*** Source data Section Begins ***
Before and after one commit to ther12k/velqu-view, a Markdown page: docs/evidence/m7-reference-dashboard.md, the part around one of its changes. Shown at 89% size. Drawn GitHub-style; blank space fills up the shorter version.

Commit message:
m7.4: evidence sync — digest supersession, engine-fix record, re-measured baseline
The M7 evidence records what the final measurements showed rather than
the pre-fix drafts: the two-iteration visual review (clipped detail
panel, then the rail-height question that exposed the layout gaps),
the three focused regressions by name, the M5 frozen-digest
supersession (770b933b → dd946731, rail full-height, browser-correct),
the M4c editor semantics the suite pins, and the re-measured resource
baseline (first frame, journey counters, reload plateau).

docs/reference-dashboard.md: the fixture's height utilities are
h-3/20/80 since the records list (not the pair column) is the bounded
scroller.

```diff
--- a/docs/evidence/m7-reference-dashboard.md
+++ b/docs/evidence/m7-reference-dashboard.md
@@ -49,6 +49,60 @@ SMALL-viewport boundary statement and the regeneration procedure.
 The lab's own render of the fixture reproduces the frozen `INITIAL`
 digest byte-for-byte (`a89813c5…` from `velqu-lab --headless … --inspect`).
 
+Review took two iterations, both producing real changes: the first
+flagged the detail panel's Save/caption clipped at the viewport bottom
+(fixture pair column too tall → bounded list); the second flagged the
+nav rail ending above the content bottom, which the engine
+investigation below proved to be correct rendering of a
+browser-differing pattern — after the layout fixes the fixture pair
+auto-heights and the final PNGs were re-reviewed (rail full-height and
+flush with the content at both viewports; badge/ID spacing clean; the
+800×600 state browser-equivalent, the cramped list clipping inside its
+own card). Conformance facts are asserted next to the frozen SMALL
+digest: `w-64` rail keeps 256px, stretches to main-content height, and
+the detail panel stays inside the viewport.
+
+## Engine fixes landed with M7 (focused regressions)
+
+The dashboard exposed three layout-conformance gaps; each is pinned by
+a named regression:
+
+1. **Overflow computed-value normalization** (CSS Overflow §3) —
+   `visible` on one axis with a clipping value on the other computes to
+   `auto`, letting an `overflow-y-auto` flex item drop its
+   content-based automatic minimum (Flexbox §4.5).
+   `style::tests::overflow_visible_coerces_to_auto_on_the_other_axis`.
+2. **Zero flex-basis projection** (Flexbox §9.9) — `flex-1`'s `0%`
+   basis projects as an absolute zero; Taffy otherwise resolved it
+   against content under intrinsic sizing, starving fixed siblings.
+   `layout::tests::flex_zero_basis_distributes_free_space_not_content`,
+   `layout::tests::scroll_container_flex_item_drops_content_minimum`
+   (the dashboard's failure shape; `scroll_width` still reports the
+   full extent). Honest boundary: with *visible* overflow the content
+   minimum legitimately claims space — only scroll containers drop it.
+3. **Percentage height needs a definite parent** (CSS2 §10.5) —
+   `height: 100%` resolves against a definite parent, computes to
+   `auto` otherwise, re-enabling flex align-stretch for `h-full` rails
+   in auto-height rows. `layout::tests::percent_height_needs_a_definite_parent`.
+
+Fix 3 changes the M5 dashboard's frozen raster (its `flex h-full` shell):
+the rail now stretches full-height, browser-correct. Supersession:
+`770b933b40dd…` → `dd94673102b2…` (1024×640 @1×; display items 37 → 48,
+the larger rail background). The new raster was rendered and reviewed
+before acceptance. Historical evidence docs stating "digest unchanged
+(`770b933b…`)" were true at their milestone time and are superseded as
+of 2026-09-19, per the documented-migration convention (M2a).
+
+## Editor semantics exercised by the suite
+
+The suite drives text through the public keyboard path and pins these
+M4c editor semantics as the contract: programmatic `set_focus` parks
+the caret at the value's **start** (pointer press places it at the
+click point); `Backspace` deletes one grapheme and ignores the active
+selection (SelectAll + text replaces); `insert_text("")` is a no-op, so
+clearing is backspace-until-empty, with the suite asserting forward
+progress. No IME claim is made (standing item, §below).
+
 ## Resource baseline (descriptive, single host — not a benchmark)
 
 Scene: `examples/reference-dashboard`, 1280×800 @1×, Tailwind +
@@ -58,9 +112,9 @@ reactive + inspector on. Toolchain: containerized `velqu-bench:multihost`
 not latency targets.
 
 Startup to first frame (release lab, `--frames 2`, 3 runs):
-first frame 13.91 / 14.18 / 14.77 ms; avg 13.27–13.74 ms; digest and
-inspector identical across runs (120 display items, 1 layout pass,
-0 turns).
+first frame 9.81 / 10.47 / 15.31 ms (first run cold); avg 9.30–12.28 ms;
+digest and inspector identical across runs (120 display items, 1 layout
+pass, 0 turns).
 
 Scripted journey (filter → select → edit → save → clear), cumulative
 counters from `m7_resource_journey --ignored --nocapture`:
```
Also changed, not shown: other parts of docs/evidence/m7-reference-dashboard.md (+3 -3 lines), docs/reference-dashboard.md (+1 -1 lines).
*** Source data Section Ends ***
__Problem description__. This exercise calls for every record above to be written out again exactly.

__Solution to this task__.
Before and after one commit to ther12k/velqu-view, a Markdown page: docs/evidence/m7-reference-dashboard.md, the part around one of its changes. Shown at 89% size. Drawn GitHub-style; blank space fills up the shorter version.

Commit message:
m7.4: evidence sync — digest supersession, engine-fix record, re-measured baseline
The M7 evidence records what the final measurements showed rather than
the pre-fix drafts: the two-iteration visual review (clipped detail
panel, then the rail-height question that exposed the layout gaps),
the three focused regressions by name, the M5 frozen-digest
supersession (770b933b → dd946731, rail full-height, browser-correct),
the M4c editor semantics the suite pins, and the re-measured resource
baseline (first frame, journey counters, reload plateau).

docs/reference-dashboard.md: the fixture's height utilities are
h-3/20/80 since the records list (not the pair column) is the bounded
scroller.

```diff
--- a/docs/evidence/m7-reference-dashboard.md
+++ b/docs/evidence/m7-reference-dashboard.md
@@ -49,6 +49,60 @@ SMALL-viewport boundary statement and the regeneration procedure.
 The lab's own render of the fixture reproduces the frozen `INITIAL`
 digest byte-for-byte (`a89813c5…` from `velqu-lab --headless … --inspect`).
 
+Review took two iterations, both producing real changes: the first
+flagged the detail panel's Save/caption clipped at the viewport bottom
+(fixture pair column too tall → bounded list); the second flagged the
+nav rail ending above the content bottom, which the engine
+investigation below proved to be correct rendering of a
+browser-differing pattern — after the layout fixes the fixture pair
+auto-heights and the final PNGs were re-reviewed (rail full-height and
+flush with the content at both viewports; badge/ID spacing clean; the
+800×600 state browser-equivalent, the cramped list clipping inside its
+own card). Conformance facts are asserted next to the frozen SMALL
+digest: `w-64` rail keeps 256px, stretches to main-content height, and
+the detail panel stays inside the viewport.
+
+## Engine fixes landed with M7 (focused regressions)
+
+The dashboard exposed three layout-conformance gaps; each is pinned by
+a named regression:
+
+1. **Overflow computed-value normalization** (CSS Overflow §3) —
+   `visible` on one axis with a clipping value on the other computes to
+   `auto`, letting an `overflow-y-auto` flex item drop its
+   content-based automatic minimum (Flexbox §4.5).
+   `style::tests::overflow_visible_coerces_to_auto_on_the_other_axis`.
+2. **Zero flex-basis projection** (Flexbox §9.9) — `flex-1`'s `0%`
+   basis projects as an absolute zero; Taffy otherwise resolved it
+   against content under intrinsic sizing, starving fixed siblings.
+   `layout::tests::flex_zero_basis_distributes_free_space_not_content`,
+   `layout::tests::scroll_container_flex_item_drops_content_minimum`
+   (the dashboard's failure shape; `scroll_width` still reports the
+   full extent). Honest boundary: with *visible* overflow the content
+   minimum legitimately claims space — only scroll containers drop it.
+3. **Percentage height needs a definite parent** (CSS2 §10.5) —
+   `height: 100%` resolves against a definite parent, computes to
+   `auto` otherwise, re-enabling flex align-stretch for `h-full` rails
+   in auto-height rows. `layout::tests::percent_height_needs_a_definite_parent`.
+
+Fix 3 changes the M5 dashboard's frozen raster (its `flex h-full` shell):
+the rail now stretches full-height, browser-correct. Supersession:
+`770b933b40dd…` → `dd94673102b2…` (1024×640 @1×; display items 37 → 48,
+the larger rail background). The new raster was rendered and reviewed
+before acceptance. Historical evidence docs stating "digest unchanged
+(`770b933b…`)" were true at their milestone time and are superseded as
+of 2026-09-19, per the documented-migration convention (M2a).
+
+## Editor semantics exercised by the suite
+
+The suite drives text through the public keyboard path and pins these
+M4c editor semantics as the contract: programmatic `set_focus` parks
+the caret at the value's **start** (pointer press places it at the
+click point); `Backspace` deletes one grapheme and ignores the active
+selection (SelectAll + text replaces); `insert_text("")` is a no-op, so
+clearing is backspace-until-empty, with the suite asserting forward
+progress. No IME claim is made (standing item, §below).
+
 ## Resource baseline (descriptive, single host — not a benchmark)
 
 Scene: `examples/reference-dashboard`, 1280×800 @1×, Tailwind +
@@ -58,9 +112,9 @@ reactive + inspector on. Toolchain: containerized `velqu-bench:multihost`
 not latency targets.
 
 Startup to first frame (release lab, `--frames 2`, 3 runs):
-first frame 13.91 / 14.18 / 14.77 ms; avg 13.27–13.74 ms; digest and
-inspector identical across runs (120 display items, 1 layout pass,
-0 turns).
+first frame 9.81 / 10.47 / 15.31 ms (first run cold); avg 9.30–12.28 ms;
+digest and inspector identical across runs (120 display items, 1 layout
+pass, 0 turns).
 
 Scripted journey (filter → select → edit → save → clear), cumulative
 counters from `m7_resource_journey --ignored --nocapture`:
```
Also changed, not shown: other parts of docs/evidence/m7-reference-dashboard.md (+3 -3 lines), docs/reference-dashboard.md (+1 -1 lines).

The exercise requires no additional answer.